Looked at all the hotels listed in Rough Guide, and all were about the same price, $36 for a double. Many had secure parking. Finally went with Hotel Guarana. Good fans, kitchen, free coffee. Owned by a very nice Italian guy, that also owns a farm outside of town.
The town is pretty small, but there are plenty of restaurants. The Hot Rocks Café shows movies nightly, for free, on a big projection screen. Great chicken nachos ($5) and fajitas ($5.50). Beer 800 c, $1.75. The Chile Rojo restaurant across the street serves Mediterranean and Thai. Tabulea salads, falafel pitas (1500 c), Thai green curry (3000 c) and ice cream (800 c). Beer 700 c.
The town is known for a surf break called Salsa Brava that produces giant waves in parts of the year, but we saw no evidence of it. Instead we went to the Rock, just outside of town down the beach. Sandy shore break. Rented a boogie board and paddled out against the strong waves. Fins were a must.
Day 1 it rained and rained. Had some food and ran into Mikeala, who told us that all the Swedes and Will were all there. Went down to their bar and had a good time. Fredrich and Johan are talking about coming to America and renting motorcycles.

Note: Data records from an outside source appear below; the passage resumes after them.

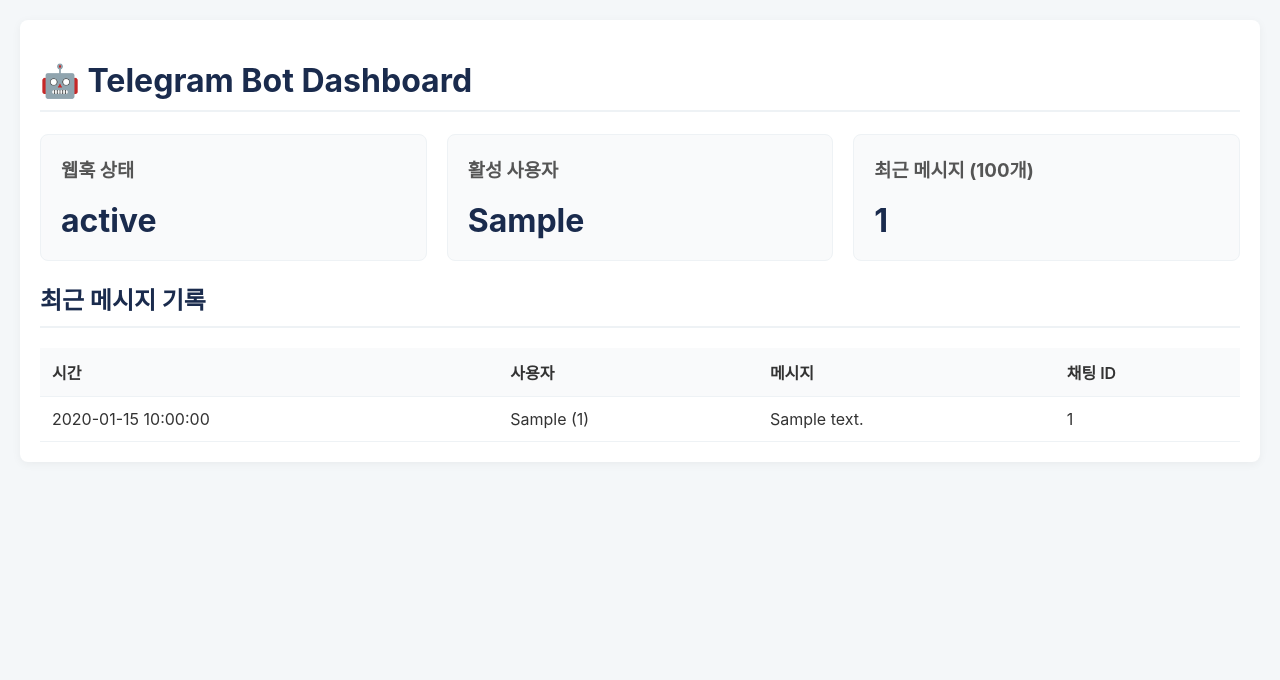
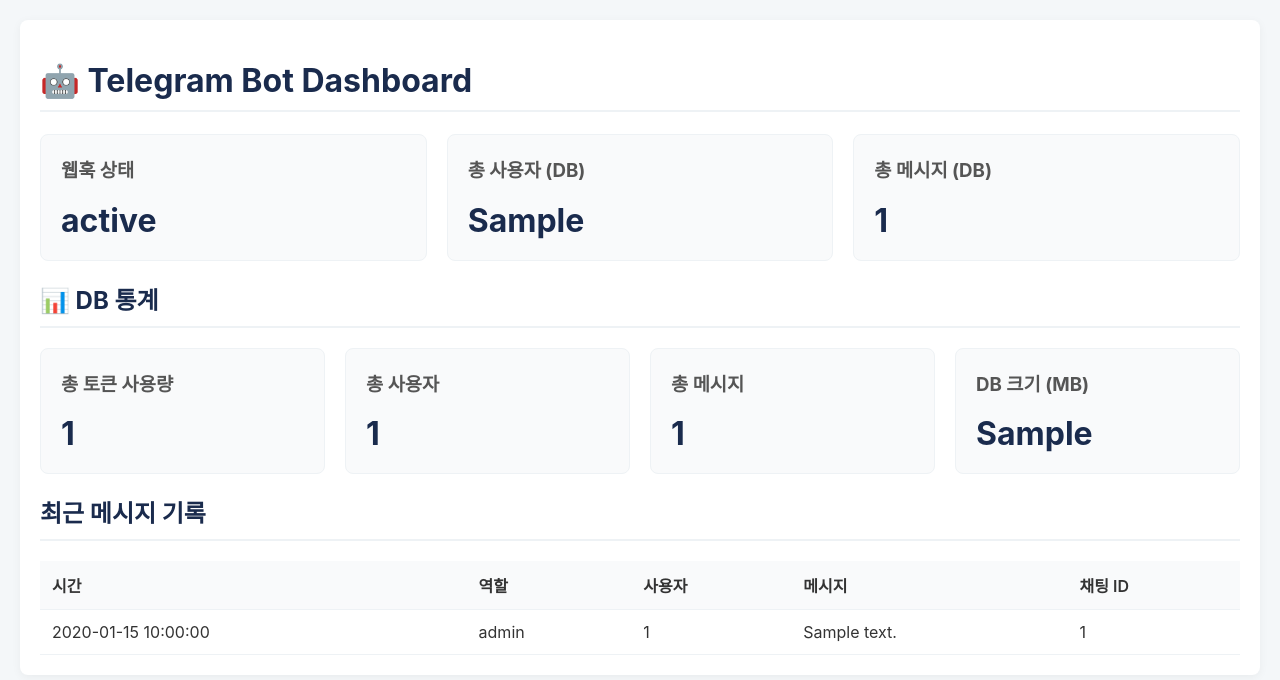
Before and after one commit to yarang/chat_bot_ai_assistant, a FastAPI app: template templates/dashboard.html in a window 1280 px wide. Shown: the top 680 px of the page. Run offline with FastAPI, Linux system fonts and the light colour scheme; the template is opened without the code that fills it: most values are stand-ins (such as "Sample title", 1, 10 or a date in 2020); parts of the project's set-up code (start-up, migrations or seed data) failed here and were passed over.

Commit message:
feat: 대시보드에 DB 통계 및 최근 메시지 추가

```diff
--- a/main.py
+++ b/main.py
@@ -228,12 +228,22 @@
         webhook_info = await telegram_app.bot.get_webhook_info()
         webhook_status = "✅ 활성" if webhook_info.url else "❌ 비활성"
 
+        # DB에서 통계 및 최근 메시지 가져오기
+        from message_storage import MessageStorage
+        storage = MessageStorage()
+        db_stats = storage.get_database_stats()
+
+        # search_messages는 최신순으로 반환합니다.
+        recent_messages_from_db = storage.search_messages(query="%", limit=20)
+
         context = {
             "request": request,
             "webhook_info": webhook_info,
             "webhook_status": webhook_status,
-            "message_history": message_history,
-            "active_users": len(set(msg["user_id"] for msg in message_history))
+            "db_stats": db_stats,
+            "recent_messages": recent_messages_from_db,
+            # 메모리 기반 활성 사용자 대신 DB 기반 총 사용자 수 사용
+            "active_users": db_stats.get("users_count", 0)
         }
         return templates.TemplateResponse("dashboard.html", context)
     except Exception as e:
--- a/templates/dashboard.html
+++ b/templates/dashboard.html
@@ -83,12 +83,32 @@
                 <div class="value">{{ webhook_status }}</div>
             </div>
             <div class="status-card">
-                <h3>활성 사용자</h3>
+                <h3>총 사용자 (DB)</h3>
                 <div class="value">{{ active_users }}</div>
             </div>
             <div class="status-card">
-                <h3>최근 메시지 (100개)</h3>
-                <div class="value">{{ message_history | length }}</div>
+                <h3>총 메시지 (DB)</h3>
+                <div class="value">{{ db_stats.messages_count }}</div>
+            </div>
+        </div>
+
+        <h2>📊 DB 통계</h2>
+        <div class="status-box">
+            <div class="status-card">
+                <h3>총 토큰 사용량</h3>
+                <div class="value">{{ db_stats.total_tokens | int }}</div>
+            </div>
+            <div class="status-card">
+                <h3>총 사용자</h3>
+                <div class="value">{{ db_stats.users_count }}</div>
+            </div>
+            <div class="status-card">
+                <h3>총 메시지</h3>
+                <div class="value">{{ db_stats.messages_count }}</div>
+            </div>
+            <div class="status-card">
+                <h3>DB 크기 (MB)</h3>
+                <div class="value">{{ db_stats.db_size_mb }}</div>
             </div>
         </div>
 
@@ -97,17 +117,19 @@
             <thead>
                 <tr>
                     <th>시간</th>
+                    <th>역할</th>
                     <th>사용자</th>
                     <th>메시지</th>
                     <th>채팅 ID</th>
                 </tr>
             </thead>
             <tbody>
-                {% for msg in message_history | reverse %}
+                {% for msg in recent_messages %}
                 <tr>
-                    <td>{{ msg.timestamp }}</td>
-                    <td>{{ msg.first_name }} ({{ msg.user_id }})</td>
-                    <td>{{ msg.message }}</td>
+                    <td>{{ msg.timestamp.strftime('%Y-%m-%d %H:%M:%S') }}</td>
+                    <td>{{ msg.role }}</td>
+                    <td>{{ msg.user_id }}</td>
+                    <td>{{ msg.content }}</td>
                     <td>{{ msg.chat_id }}</td>
                 </tr>
                 {% endfor %}
```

It finally stopped raining on day 2 evening.
We didn’t see our friends the second day, and figured they buzzed out rather than wait out the rain. Heard that night they’d made it to Bocas.
Met two guys from California that’d ridden motorcycles down, Lance and Leo. Both were advocates of the Honda Trans Alp, which you can find on the used market in the US, though they’re no longer for sale there. It’s a compromise to the Africa Twin, which would be sublime, but almost impossible to get in the States.
In the morning, talked some business with Pablo about selling the truck for his farm, but he couldn’t commit and we were ready to move locations.
Back to San Jose!